Two standout non-fiction books, also bestsellers, are The Juggler’s Children and In the Garden of Beasts.  

In The Juggler’s Children, Carolyn Abrahams, well known for her work as a medical science reporter for the Globe and Mail, describes her search for her ancestral roots through DNA analysis.  The book reads like a novel and the scientific explanations are easy to follow. If I were to take one lesson from this book, it would be that we are all members of the same human family.  A National Bestseller, and a 2013 finalist for the Governor General’s Literary Award for Non-Fiction, this book deserves its accolades.

A New York Times bestseller, In the Garden of Beasts, by Erik Larsen, takes the reader into the Berlin of the early 1930’s during Hitler’s rise to power. Through the experiences of the United States Ambassador to Germany, William E. Dodd, and his flirtatious daughter, Martha, Larsen elucidates the slow, quiet march of insidious events that eventually led to the Holocaust and brought the world to war. 

Fiction
The One Hundred Year Old Man Who Climbed Out Of The Window And Disappeared, by Jonas Jonasson, is a fun read.
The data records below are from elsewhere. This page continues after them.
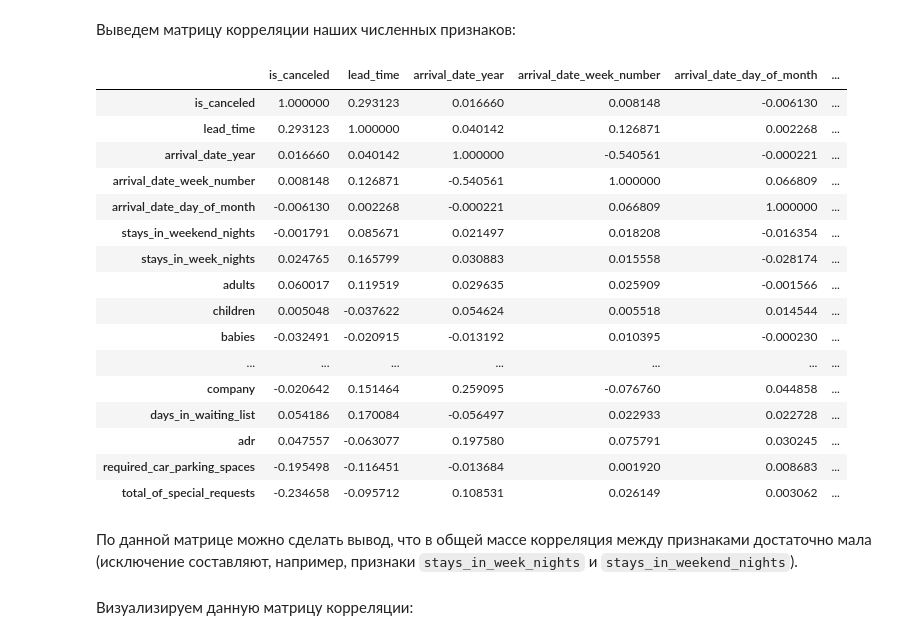
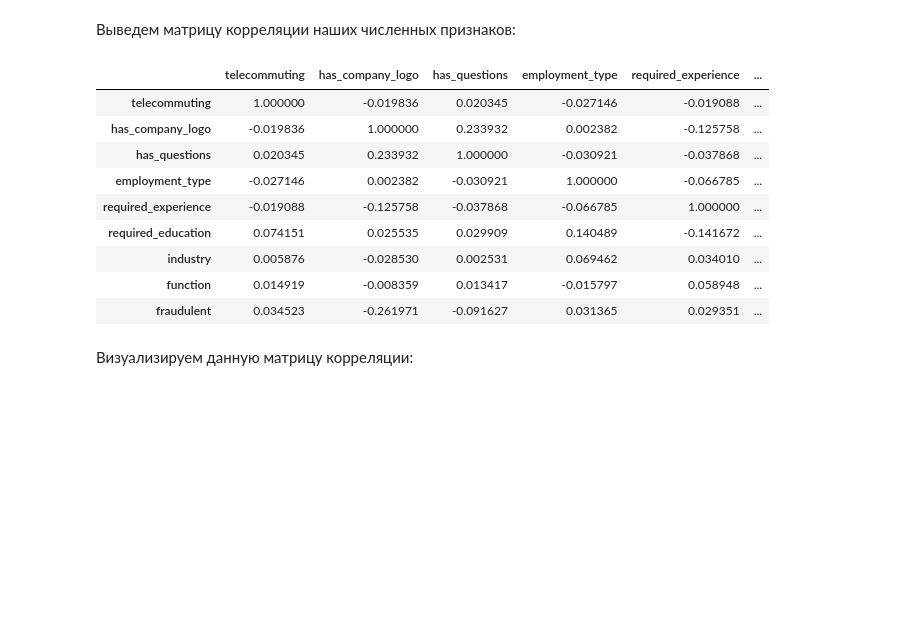
Before and after one commit to multifacs/MachineLearning, a Jupyter notebook: Fake_Jobs.ipynb, the cells around one changed output. Cells and saved outputs as stored; diff of their text form; code cells hidden in the pictures; blank space fills up the shorter version.

```diff
--- a/Fake_Jobs.ipynb
+++ b/Fake_Jobs.ipynb
@@ -18,6 +30,6 @@ import pandas as pd
 # %% [markdown]
 Считываем dataset и выводим его содержимое, для наглядности, на экран:
 # %%
-data = pd.read_csv('./hotel_booking.csv', sep = ',', header=0, engine = 'python')
+data = pd.read_csv('/content/drive/MyDrive/ML/fake_job_postings.csv')
 data
 # %% [output]
@@ -178,27 +208,18 @@ data.describe(include = 'all')
 # %% [markdown]
 Выведем матрицу корреляции наших численных признаков:
 # %%
-data.corr(numeric_only=True)
+data.corr()
 # %% [output]
-|  | is_canceled | lead_time | arrival_date_year | arrival_date_week_number | arrival_date_day_of_month | ... |
-| is_canceled | 1.000000 | 0.293123 | 0.016660 | 0.008148 | -0.006130 | ... |
-| lead_time | 0.293123 | 1.000000 | 0.040142 | 0.126871 | 0.002268 | ... |
-| arrival_date_year | 0.016660 | 0.040142 | 1.000000 | -0.540561 | -0.000221 | ... |
-| arrival_date_week_number | 0.008148 | 0.126871 | -0.540561 | 1.000000 | 0.066809 | ... |
-| arrival_date_day_of_month | -0.006130 | 0.002268 | -0.000221 | 0.066809 | 1.000000 | ... |
-| stays_in_weekend_nights | -0.001791 | 0.085671 | 0.021497 | 0.018208 | -0.016354 | ... |
-| stays_in_week_nights | 0.024765 | 0.165799 | 0.030883 | 0.015558 | -0.028174 | ... |
-| adults | 0.060017 | 0.119519 | 0.029635 | 0.025909 | -0.001566 | ... |
-| children | 0.005048 | -0.037622 | 0.054624 | 0.005518 | 0.014544 | ... |
-| babies | -0.032491 | -0.020915 | -0.013192 | 0.010395 | -0.000230 | ... |
-| ... | ... | ... | ... | ... | ... | ... |
-| company | -0.020642 | 0.151464 | 0.259095 | -0.076760 | 0.044858 | ... |
-| days_in_waiting_list | 0.054186 | 0.170084 | -0.056497 | 0.022933 | 0.022728 | ... |
-| adr | 0.047557 | -0.063077 | 0.197580 | 0.075791 | 0.030245 | ... |
-| required_car_parking_spaces | -0.195498 | -0.116451 | -0.013684 | 0.001920 | 0.008683 | ... |
-| total_of_special_requests | -0.234658 | -0.095712 | 0.108531 | 0.026149 | 0.003062 | ... |
+|  | telecommuting | has_company_logo | has_questions | employment_type | required_experience | ... |
+| telecommuting | 1.000000 | -0.019836 | 0.020345 | -0.027146 | -0.019088 | ... |
+| has_company_logo | -0.019836 | 1.000000 | 0.233932 | 0.002382 | -0.125758 | ... |
+| has_questions | 0.020345 | 0.233932 | 1.000000 | -0.030921 | -0.037868 | ... |
+| employment_type | -0.027146 | 0.002382 | -0.030921 | 1.000000 | -0.066785 | ... |
+| required_experience | -0.019088 | -0.125758 | -0.037868 | -0.066785 | 1.000000 | ... |
+| required_education | 0.074151 | 0.025535 | 0.029909 | 0.140489 | -0.141672 | ... |
+| industry | 0.005876 | -0.028530 | 0.002531 | 0.069462 | 0.034010 | ... |
+| function | 0.014919 | -0.008359 | 0.013417 | -0.015797 | 0.058948 | ... |
+| fraudulent | 0.034523 | -0.261971 | -0.091627 | 0.031365 | 0.029351 | ... |
-# %% [markdown]
-По данной матрице можно сделать вывод, что в общей массе корреляция между признаками достаточно мала (исключение составляют, например, признаки `stays_in_week_nights` и `stays_in_weekend_nights`).
 # %% [markdown]
 Визуализируем данную матрицу корреляции:
 # %%
```
Also changed, not shown: parts of 79 cells of this notebook.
A bit of slapstick, a bit of black comedy, this book revolves around an unlikely but likeable hero whose talent with explosives shaped world history before, at the age of 100 years, he meets up with an assortment of criminals and incompetent police.

The Unlikely Pilgrimage of Harold Fry, by Rachel Joyce, is about a man who sets off to mail a letter to a former colleague who is dying, and ends up walking from one end of England to the other. As he walks, Harold works through his past. While he cannot save his friend from dying of cancer, he finds healing for himself, his wife and their relationship.

Medicine Walk, by Richard Wagamese, is the journey of a teenage boy through the mountainous backcountry of British Columbia with his estranged father, who is dying of the drink, and wants to be buried in the “warrior way”.  The book deals with the formation of identity, and with the complexities of coming to grips with our personal and collective histories. 

Tackling a classic
In a pique of ambition, and in honour of the book’s 100th anniversary, my book club tackled Marcel Proust’s In Search of Lost Time, Volume 1: The Way by Swann’s, translated by Lydia Davis.  This book is challenging to read.  There is virtually no plot and the rambling sentences require lots of focus on the part of the reader. There are elements in the boy’s memories of childhood, and in his attempts to make sense of the world that are universal, and, these, I suspect, have contributed to the book’s status as a classic.

My old teacher probably thought well of Proust, but may have not liked some of my other choices, leading me to conclude that a good book is one that the reader enjoys. Whatever your taste, I hope you find one book this summer that satisfies your reading palate.